*** Opening of Data shown ***
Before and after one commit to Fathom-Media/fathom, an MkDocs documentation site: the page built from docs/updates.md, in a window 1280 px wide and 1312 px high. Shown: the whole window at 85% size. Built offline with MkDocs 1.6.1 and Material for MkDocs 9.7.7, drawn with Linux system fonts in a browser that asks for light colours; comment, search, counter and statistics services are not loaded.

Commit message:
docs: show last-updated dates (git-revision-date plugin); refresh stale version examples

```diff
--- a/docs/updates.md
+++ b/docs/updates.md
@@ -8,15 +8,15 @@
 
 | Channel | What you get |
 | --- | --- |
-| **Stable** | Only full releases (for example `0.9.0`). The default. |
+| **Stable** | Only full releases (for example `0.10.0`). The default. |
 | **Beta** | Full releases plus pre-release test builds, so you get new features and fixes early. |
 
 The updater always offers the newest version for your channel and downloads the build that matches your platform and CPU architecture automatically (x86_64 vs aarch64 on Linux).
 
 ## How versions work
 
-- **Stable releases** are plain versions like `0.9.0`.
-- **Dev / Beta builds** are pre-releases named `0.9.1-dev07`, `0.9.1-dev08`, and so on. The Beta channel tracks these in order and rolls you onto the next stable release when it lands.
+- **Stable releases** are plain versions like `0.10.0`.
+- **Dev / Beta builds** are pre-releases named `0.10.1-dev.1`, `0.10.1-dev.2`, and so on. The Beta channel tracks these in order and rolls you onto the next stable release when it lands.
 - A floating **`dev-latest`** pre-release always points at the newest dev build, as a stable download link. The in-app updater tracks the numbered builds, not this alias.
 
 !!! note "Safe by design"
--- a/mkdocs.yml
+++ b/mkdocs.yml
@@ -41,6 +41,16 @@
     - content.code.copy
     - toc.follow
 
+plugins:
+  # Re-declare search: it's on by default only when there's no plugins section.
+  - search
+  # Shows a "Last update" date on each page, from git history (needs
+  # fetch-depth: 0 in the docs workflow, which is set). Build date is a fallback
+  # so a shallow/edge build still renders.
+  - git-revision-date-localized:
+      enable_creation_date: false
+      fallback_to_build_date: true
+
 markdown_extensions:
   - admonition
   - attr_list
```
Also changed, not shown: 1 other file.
*** Close of Data shown ***
*** Opening of Data shown ***
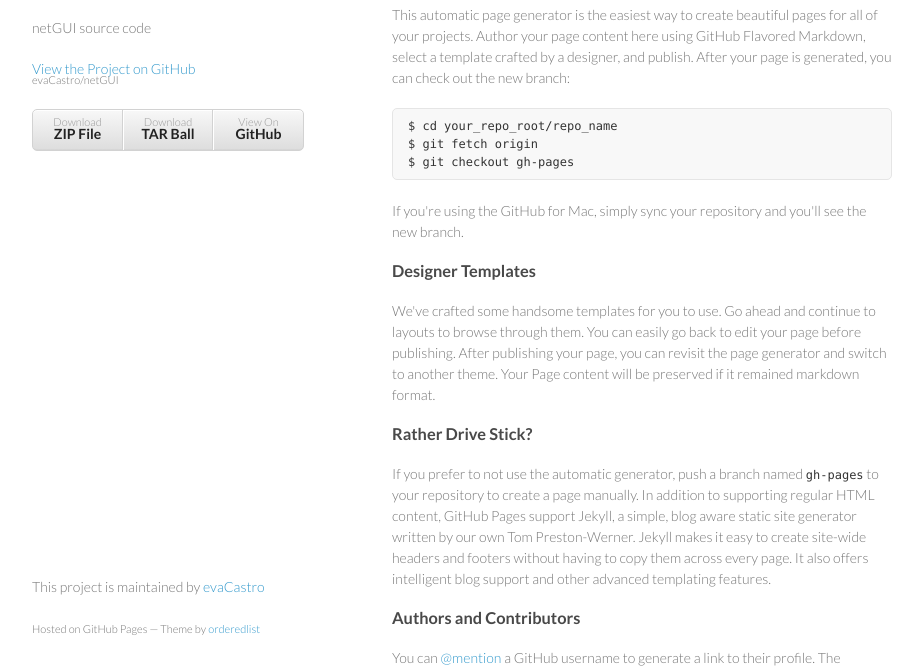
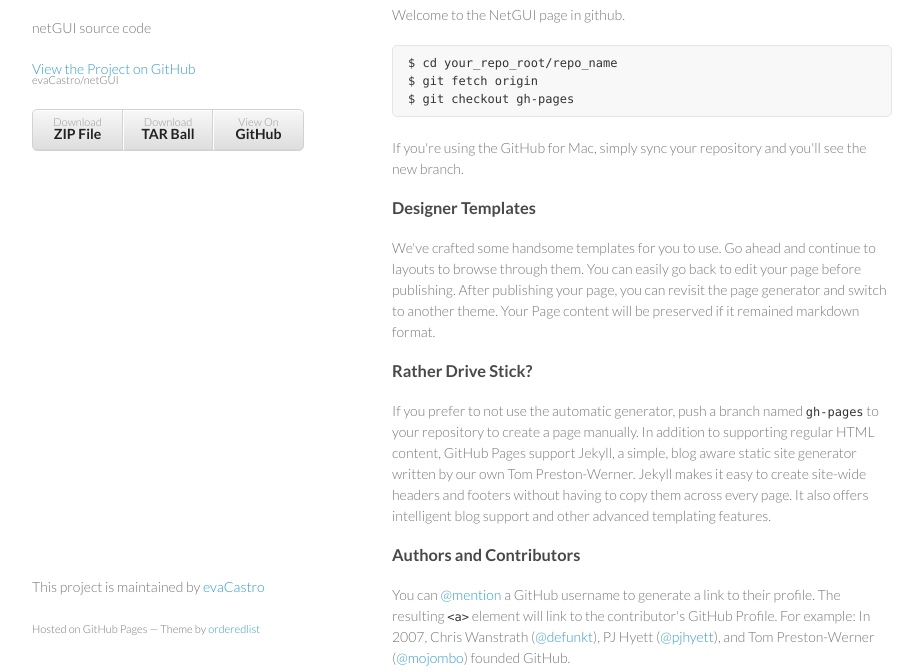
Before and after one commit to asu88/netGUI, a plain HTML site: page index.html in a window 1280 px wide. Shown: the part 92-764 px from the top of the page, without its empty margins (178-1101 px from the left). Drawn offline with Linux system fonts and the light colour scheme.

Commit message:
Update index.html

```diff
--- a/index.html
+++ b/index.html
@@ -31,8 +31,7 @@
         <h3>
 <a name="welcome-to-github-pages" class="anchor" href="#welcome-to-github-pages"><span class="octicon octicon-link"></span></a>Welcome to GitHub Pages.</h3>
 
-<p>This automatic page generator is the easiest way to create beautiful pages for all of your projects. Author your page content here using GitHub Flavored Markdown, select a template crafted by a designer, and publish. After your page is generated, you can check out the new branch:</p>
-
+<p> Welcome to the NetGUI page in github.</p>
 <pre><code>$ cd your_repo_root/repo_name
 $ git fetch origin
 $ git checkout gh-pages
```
*** Close of Data shown ***
*** Opening of Data shown ***
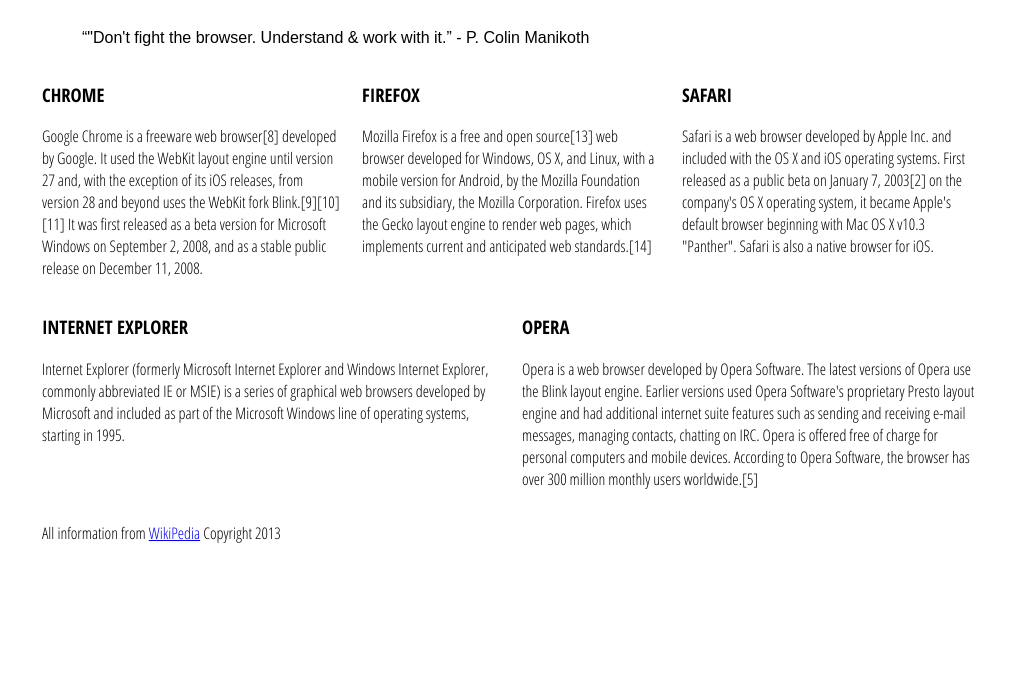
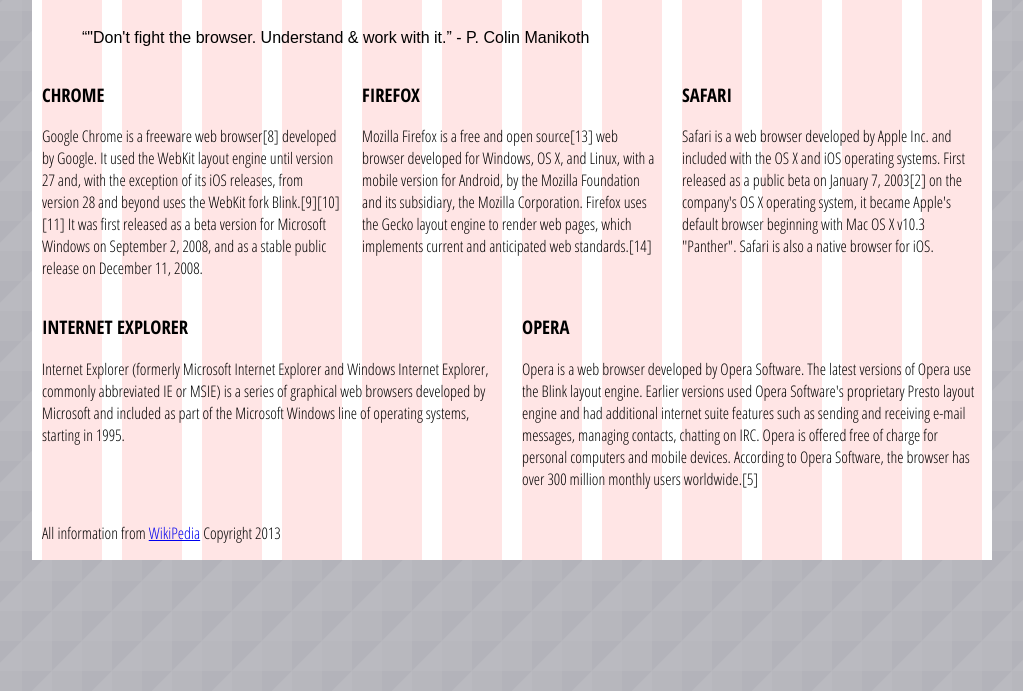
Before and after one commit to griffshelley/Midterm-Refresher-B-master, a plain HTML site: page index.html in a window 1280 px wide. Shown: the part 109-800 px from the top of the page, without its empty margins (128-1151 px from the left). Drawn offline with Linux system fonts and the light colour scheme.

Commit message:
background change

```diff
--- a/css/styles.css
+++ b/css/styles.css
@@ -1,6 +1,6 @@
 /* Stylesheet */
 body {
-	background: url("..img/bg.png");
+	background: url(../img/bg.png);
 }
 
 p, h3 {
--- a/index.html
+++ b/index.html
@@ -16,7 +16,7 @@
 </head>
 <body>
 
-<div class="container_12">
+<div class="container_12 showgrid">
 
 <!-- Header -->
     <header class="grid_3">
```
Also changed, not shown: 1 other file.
*** Close of Data shown ***
• Goal of the exercise
In the entries above, find each line with the word "class" and return it.

• Response area
 <a name="welcome-to-github-pages" class="anchor" href="#welcome-to-github-pages"><span class="octicon octicon-link"></span></a>Welcome to GitHub Pages.</h3>
-<div class="container_12">
+<div class="container_12 showgrid">
     <header class="grid_3">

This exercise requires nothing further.